::: Record extracts :::

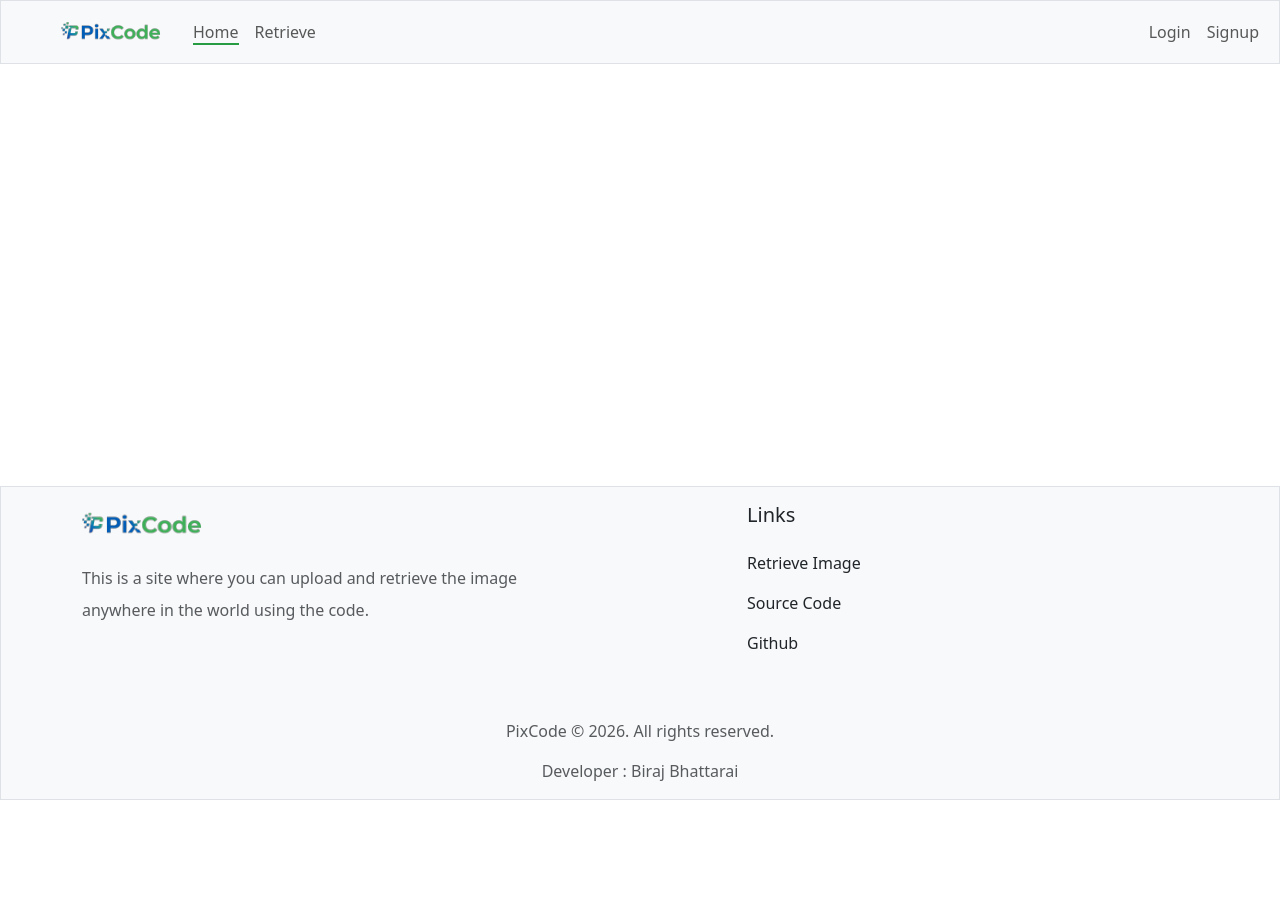
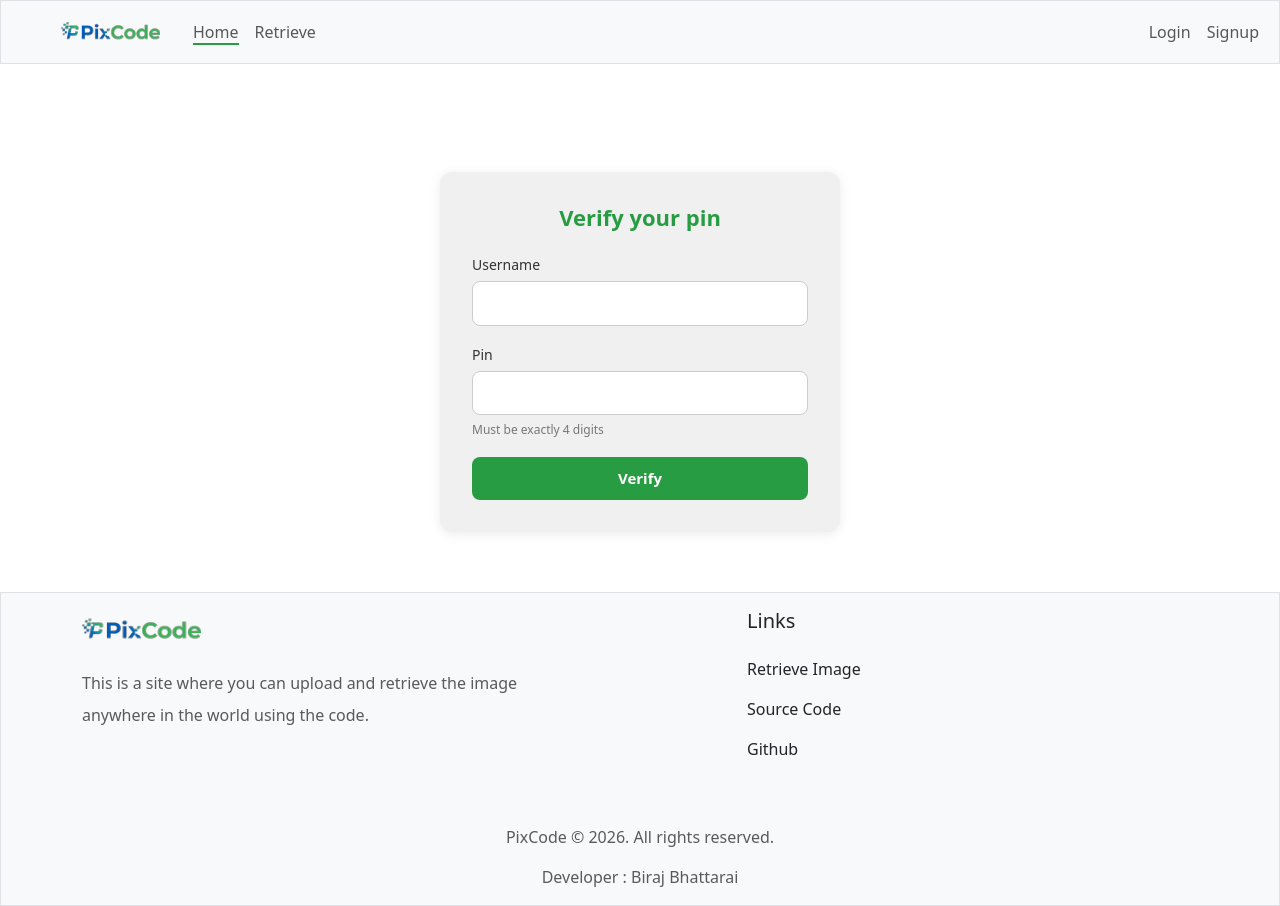
Before and after one commit to BhattaraiBiraj/PixCode, a React (Vite) app in the folder frontend/: page /forgot-password in a window 1280 px wide. Before the commit the page ends 800 px from the top, so only its background shows below. Built offline with nearby package versions, Linux system fonts and the light colour scheme; no server answers.

Commit message:
added reset password feature

```diff
--- a/frontend/src/App.jsx
+++ b/frontend/src/App.jsx
@@ -7,6 +7,7 @@ import Footer from './Footer'
 import Signup from './Signup';
 import Login from './Login'
 import History from './History'
+import ForgotPassword from './ForgotPassword';
 
 function App() {
 
@@ -20,6 +21,7 @@ function App() {
           <Route path="/signup" element={<Signup />} />
           <Route path="/login" element={<Login />} />
           <Route path="/history" element={<History />} />
+          <Route path="/forgot-password" element={<ForgotPassword />} />
         </Routes>
       </div>
       <Footer />
--- /dev/null
+++ b/frontend/src/ForgotPassword.jsx
@@ -0,0 +1,139 @@
+import axios from 'axios'
+import { useState } from 'react'
+import { useNavigate } from 'react-router-dom'
+
+
+export default function ForgotPassword() {
+    const API_URL = import.meta.env.VITE_API_URL;
+    const [username, setUsername] = useState('')
+    const [pin, setPin] = useState('')
+    const [password, setPassword] = useState('')
+    const [pinError, setPinError] = useState('')
+    const [passwordError, setPasswordError] = useState('')
+    const [step, setStep] = useState(1);
+    const navigate = useNavigate()
+
+    const passwordRegex = /^(?=.*\d)(?=.*[!@#$%^&*(),.?":{}|<>_\-+=[\]\\;'`~/]).{6,}$/
+    const pinRegex = /^\d{4}$/
+
+    const handleUsername = (e) => {
+        setUsername(e.target.value)
+    }
+
+    const handlePin = (e) => {
+        const value = e.target.value.replace(/\D/g, '').slice(0, 4);
+        setPin(value)
+        if (value && !pinRegex.test(value)) {
+            setPinError('PIN must be exactly 4 digits')
+        } else {
+            setPinError('')
+        }
+    }
+
+    const handlePassword = (e) => {
+        const value = e.target.value
+        setPassword(value)
+        if (value && !passwordRegex.test(value)) {
+            setPasswordError('Password must be at least 6 characters and include a number and a special character')
+        } else {
+            setPasswordError('')
+        }
+    }
+
+    const handleVerifyPinSubmit = async (e) => {
+        e.preventDefault();
+        if (!pinRegex.test(pin)) {
+            setPinError('PIN must be exactly 4 digits')
+            return
+        }
+        try {
+            const res = await axios.post(`${API_URL}/verify-pin`, { username, pin })
+            if (res.data.verified) {
+                setStep(2);
+            }
+            else {
+                alert(res.data.msg);
+            }
+        }
+        catch (err) {
+            console.error(err);
+            alert("Something went wrong")
+        }
+    }
+
+    const handleChangePasswordSubmit = async (e) => {
+        e.preventDefault();
+        if (!passwordRegex.test(password)) {
+            setPasswordError('Password must be at least 6 characters and include a number and a special character')
+            return
+        }
+        try {
+            const res = await axios.post(`${API_URL}/reset-password`, { username, pin, newPassword: password })
+            alert(res.data.msg)
+
+            if (res.data.msg == "Password Changed Successfully") {
+                navigate("/login")
+            }
+        }
+        catch (err) {
+            console.error(err)
+            alert("Something went wrong")
+        }
+    }
+
+    return (
+        <div className="auth-card">
+            <h2 className="auth-title">Verify your pin</h2>
+            <form onSubmit={step === 1 ? handleVerifyPinSubmit : handleChangePasswordSubmit}>
+                <div className="auth-field">
+                    <label htmlFor="username">Username</label>
+                    <input type="text" id="username" name="username" className="auth-input" onChange={handleUsername} required />
+                </div>
+                <div className="auth-field">
+                    <label htmlFor="pin">Pin</label>
+                    <input
+                        type="text"
+                        id="pin"
+                        name="pin"
+                        className={`auth-input ${pinError ? 'auth-input-error' : ''}`}
+                        value={pin}
+                        onChange={handlePin}
+                        maxLength={4}
+                        inputMode="numeric"
+                        required
+                    />
+                    {pinError ? (
+                        <p className="auth-error">{pinError}</p>
+                    ) : (
+                        <p className="auth-hint">Must be exactly 4 digits</p>
+                    )}
+                </div>
+                {step == 2 ?
+                    <div className="auth-field">
+                        <label htmlFor="password">New Password</label>
+                        <input
+                            type="password"
+                            id="password"
+                            name="password"
+                            className={`auth-input ${passwordError ? 'auth-input-error' : ''}`}
+                            onChange={handlePassword}
+                            required
+                        />
+                        {passwordError ? (
+                            <p className="auth-error">{passwordError}</p>
+                        ) : (
+                            <p className="auth-hint">At least 6 characters, with a number and a special character</p>
+                        )}
+                    </div>
+                    : ""
+                }
+
+                {step == 1 ?
+                    <button type="submit" className="auth-btn">Verify</button>
+                    :
+                    <button type="submit" className="auth-btn">Change password</button>
+                }
+            </form>
+        </div>
+    )
+}
--- a/frontend/src/Login.jsx
+++ b/frontend/src/Login.jsx
@@ -1,12 +1,13 @@
 import { useState } from "react"
 import { useNavigate } from 'react-router-dom';
 import axios from 'axios'
+import {Link} from 'react-router-dom'
 export default function Login() {
 
     const [username, setUsername] = useState('')
     const [password, setPassword] = useState('')
-  const navigate = useNavigate();
-  const API_URL = import.meta.env.VITE_API_URL;
+    const navigate = useNavigate();
+    const API_URL = import.meta.env.VITE_API_URL;
 
     const handleUsername = (e) => {
         setUsername(e.target.value)
@@ -30,7 +31,7 @@ export default function Login() {
                 alert(res.data.msg);
             }
         }
-        catch (err){
+        catch (err) {
             console.error(err);
             alert("Login failed");
         }
@@ -47,6 +48,7 @@ export default function Login() {
                     <label htmlFor="password">Password</label>
                     <input type="password" id="password" name="password" className="auth-input" onChange={handlePassword} required />
                 </div>
+                <p><Link to="/forgot-password" style={{ color: " rgb(40, 156, 66)", fontSize: "14px", fontWeight: "500", textDecoration: "none" }}>Forgot password?</Link></p>
                 <button type="submit" className="auth-btn">Login</button>
             </form>
         </div>
--- a/frontend/src/Navbar.jsx
+++ b/frontend/src/Navbar.jsx
@@ -53,7 +53,7 @@ export default function Navbar() {
                 <>
                   <li class="nav-item d-flex align-items-center gap-2 me-lg-3">
                     <span className="user-avatar">{username.charAt(0).toUpperCase()}</span>
-                    <span class="nav-link mb-0 p-0">Hi, {username}</span>
+                    <span class="nav-link mb-0 p-0">{username}</span>
                   </li>
                   <li class="nav-item">
                     <button class="nav-link" onClick={handleLogout} style={{ border: 'none', background: 'none', cursor: 'pointer' }}>Logout</button>
--- a/frontend/src/Signup.jsx
+++ b/frontend/src/Signup.jsx
@@ -5,14 +5,20 @@ export default function Signup() {
 
     const [username, setUsername] = useState('')
     const [password, setPassword] = useState('')
+    const [pin, setPin] = useState('')
     const [passwordError, setPasswordError] = useState('')
     const navigate = useNavigate();
     const API_URL = import.meta.env.VITE_API_URL;
 
     const passwordRegex = /^(?=.*\d)(?=.*[!@#$%^&*(),.?":{}|<>_\-+=[\]\\;'`~/]).{6,}$/;
+    const pinRegex = /^\d{4}$/;
 
     const handleUsername = (e) => {
         setUsername(e.target.value)
+    }
+
+    const handlePin = (e) => {
+        setPin(e.target.value)
     }
 
     const handlePassword = (e) => {
@@ -31,8 +37,12 @@ export default function Signup() {
             setPasswordError('Password must be at least 6 characters and include a number and a special character')
             return
         }
+        if (!pinRegex.test(pin)) {
+            alert('PIN must be exactly 4 digits')
+            return
+        }
         try {
-        const res = await axios.post(`${API_URL}/register`, { username, password });
+            const res = await axios.post(`${API_URL}/register`, { username, password, pin });
 
             if (res.data.token) {
                 localStorage.setItem('token', res.data.token);
@@ -71,6 +81,20 @@ export default function Signup() {
                         <p className="auth-hint">At least 6 characters, with a number and a special character</p>
                     )}
                 </div>
+                <div className="auth-field">
+                    <label htmlFor="pin">Pin</label>
+                    <input
+                        type="text"
+                        id="pin"
+                        name="pin"
+                        className="auth-input"
+                        onChange={handlePin}
+                        maxLength={4}
+                        inputMode="numeric"
+                        required
+                    />
+                    <p className="auth-hint">Must be exactly 4 digits (numbers only)</p>
+                </div>
                 <button type="submit" className="auth-btn">Sign up</button>
             </form>
         </div>
```
Also changed, not shown: 2 other files (tests, documents, lock files or other folders). Lines whose indentation alone changed are shown as unchanged.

:::

**Task description**
Return each line from the entries above that includes "useNavigate".

**Response area**
+import { useNavigate } from 'react-router-dom'
+    const navigate = useNavigate()
 import { useNavigate } from 'react-router-dom';
-  const navigate = useNavigate();
+    const navigate = useNavigate();
     const navigate = useNavigate();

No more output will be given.